Problem description: In the records below, begin at the line containing "-d.text((360, 470), 'インストール不要・無料・Windows" and end at the line containing "print('ok')"; quote every line in that span exactly, including both boundary lines, and no others.

Dataset records:
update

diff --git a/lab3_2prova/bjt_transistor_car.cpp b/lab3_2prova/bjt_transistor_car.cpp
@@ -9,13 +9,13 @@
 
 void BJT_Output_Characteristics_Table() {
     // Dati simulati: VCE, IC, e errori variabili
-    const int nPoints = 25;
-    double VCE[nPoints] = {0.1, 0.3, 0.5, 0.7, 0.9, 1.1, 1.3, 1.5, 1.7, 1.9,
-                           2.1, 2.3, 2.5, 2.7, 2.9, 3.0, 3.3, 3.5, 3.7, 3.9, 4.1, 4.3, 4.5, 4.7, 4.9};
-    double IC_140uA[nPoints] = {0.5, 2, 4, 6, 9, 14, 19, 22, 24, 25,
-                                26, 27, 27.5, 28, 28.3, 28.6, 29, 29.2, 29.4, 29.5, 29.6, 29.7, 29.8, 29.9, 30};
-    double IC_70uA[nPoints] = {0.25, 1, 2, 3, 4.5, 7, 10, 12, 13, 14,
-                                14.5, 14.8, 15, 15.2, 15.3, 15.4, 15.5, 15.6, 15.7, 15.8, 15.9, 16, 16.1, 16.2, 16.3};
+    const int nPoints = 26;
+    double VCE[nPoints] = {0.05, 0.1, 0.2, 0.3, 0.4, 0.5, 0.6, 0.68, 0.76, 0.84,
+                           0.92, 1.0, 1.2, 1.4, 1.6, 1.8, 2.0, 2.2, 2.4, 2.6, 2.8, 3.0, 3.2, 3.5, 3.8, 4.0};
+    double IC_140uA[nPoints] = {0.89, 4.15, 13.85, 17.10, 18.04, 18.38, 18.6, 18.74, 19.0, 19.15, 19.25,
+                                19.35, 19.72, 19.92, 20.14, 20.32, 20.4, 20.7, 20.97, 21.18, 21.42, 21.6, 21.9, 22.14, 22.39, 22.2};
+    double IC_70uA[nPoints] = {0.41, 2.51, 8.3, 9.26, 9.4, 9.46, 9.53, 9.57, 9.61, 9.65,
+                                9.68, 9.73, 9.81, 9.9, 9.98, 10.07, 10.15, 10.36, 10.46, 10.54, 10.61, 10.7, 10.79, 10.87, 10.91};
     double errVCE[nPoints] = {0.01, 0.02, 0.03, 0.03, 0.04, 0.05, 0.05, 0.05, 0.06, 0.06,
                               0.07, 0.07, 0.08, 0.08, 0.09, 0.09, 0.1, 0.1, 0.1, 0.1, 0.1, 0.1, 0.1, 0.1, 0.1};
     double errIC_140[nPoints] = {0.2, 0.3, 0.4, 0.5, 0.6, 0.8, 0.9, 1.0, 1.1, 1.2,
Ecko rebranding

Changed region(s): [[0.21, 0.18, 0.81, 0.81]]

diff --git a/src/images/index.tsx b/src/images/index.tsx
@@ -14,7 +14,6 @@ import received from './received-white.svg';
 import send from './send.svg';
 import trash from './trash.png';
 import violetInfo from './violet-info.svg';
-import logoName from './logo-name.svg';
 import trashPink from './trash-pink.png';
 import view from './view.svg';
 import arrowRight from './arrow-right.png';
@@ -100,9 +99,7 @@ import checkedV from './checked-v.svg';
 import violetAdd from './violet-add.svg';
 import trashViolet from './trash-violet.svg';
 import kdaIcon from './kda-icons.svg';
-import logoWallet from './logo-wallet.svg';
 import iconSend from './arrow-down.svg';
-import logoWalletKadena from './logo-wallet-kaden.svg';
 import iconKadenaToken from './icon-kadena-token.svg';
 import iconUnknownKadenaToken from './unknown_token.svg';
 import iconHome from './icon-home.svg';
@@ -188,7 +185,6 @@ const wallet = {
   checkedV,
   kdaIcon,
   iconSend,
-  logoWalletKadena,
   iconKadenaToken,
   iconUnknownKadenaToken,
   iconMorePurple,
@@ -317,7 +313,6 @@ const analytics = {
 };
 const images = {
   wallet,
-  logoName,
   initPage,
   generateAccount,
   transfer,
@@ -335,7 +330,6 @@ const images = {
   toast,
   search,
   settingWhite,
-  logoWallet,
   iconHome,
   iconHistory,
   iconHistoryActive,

==

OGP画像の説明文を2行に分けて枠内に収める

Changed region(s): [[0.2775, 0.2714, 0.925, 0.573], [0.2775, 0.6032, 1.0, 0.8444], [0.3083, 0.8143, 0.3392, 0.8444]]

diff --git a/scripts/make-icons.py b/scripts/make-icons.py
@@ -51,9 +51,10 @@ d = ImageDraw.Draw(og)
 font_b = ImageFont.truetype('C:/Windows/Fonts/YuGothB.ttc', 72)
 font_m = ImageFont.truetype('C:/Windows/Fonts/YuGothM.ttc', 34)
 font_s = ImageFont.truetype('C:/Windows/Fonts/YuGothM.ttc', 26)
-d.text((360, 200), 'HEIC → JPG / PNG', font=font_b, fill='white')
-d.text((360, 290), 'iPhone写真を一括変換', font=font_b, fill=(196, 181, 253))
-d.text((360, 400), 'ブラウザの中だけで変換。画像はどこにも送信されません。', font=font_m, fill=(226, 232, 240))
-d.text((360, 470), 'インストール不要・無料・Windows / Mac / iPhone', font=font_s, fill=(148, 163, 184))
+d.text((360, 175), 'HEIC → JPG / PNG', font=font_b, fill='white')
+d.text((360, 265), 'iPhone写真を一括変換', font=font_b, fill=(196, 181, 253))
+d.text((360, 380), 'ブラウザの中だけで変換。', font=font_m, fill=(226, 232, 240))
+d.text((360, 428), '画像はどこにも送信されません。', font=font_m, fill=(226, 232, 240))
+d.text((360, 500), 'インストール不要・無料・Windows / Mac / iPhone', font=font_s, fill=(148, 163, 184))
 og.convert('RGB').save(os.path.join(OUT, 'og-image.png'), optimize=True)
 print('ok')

Response for this exercise:
-d.text((360, 470), 'インストール不要・無料・Windows / Mac / iPhone', font=font_s, fill=(148, 163, 184))
+d.text((360, 175), 'HEIC → JPG / PNG', font=font_b, fill='white')
+d.text((360, 265), 'iPhone写真を一括変換', font=font_b, fill=(196, 181, 253))
+d.text((360, 380), 'ブラウザの中だけで変換。', font=font_m, fill=(226, 232, 240))
+d.text((360, 428), '画像はどこにも送信されません。', font=font_m, fill=(226, 232, 240))
+d.text((360, 500), 'インストール不要・無料・Windows / Mac / iPhone', font=font_s, fill=(148, 163, 184))
 og.convert('RGB').save(os.path.join(OUT, 'og-image.png'), optimize=True)
 print('ok')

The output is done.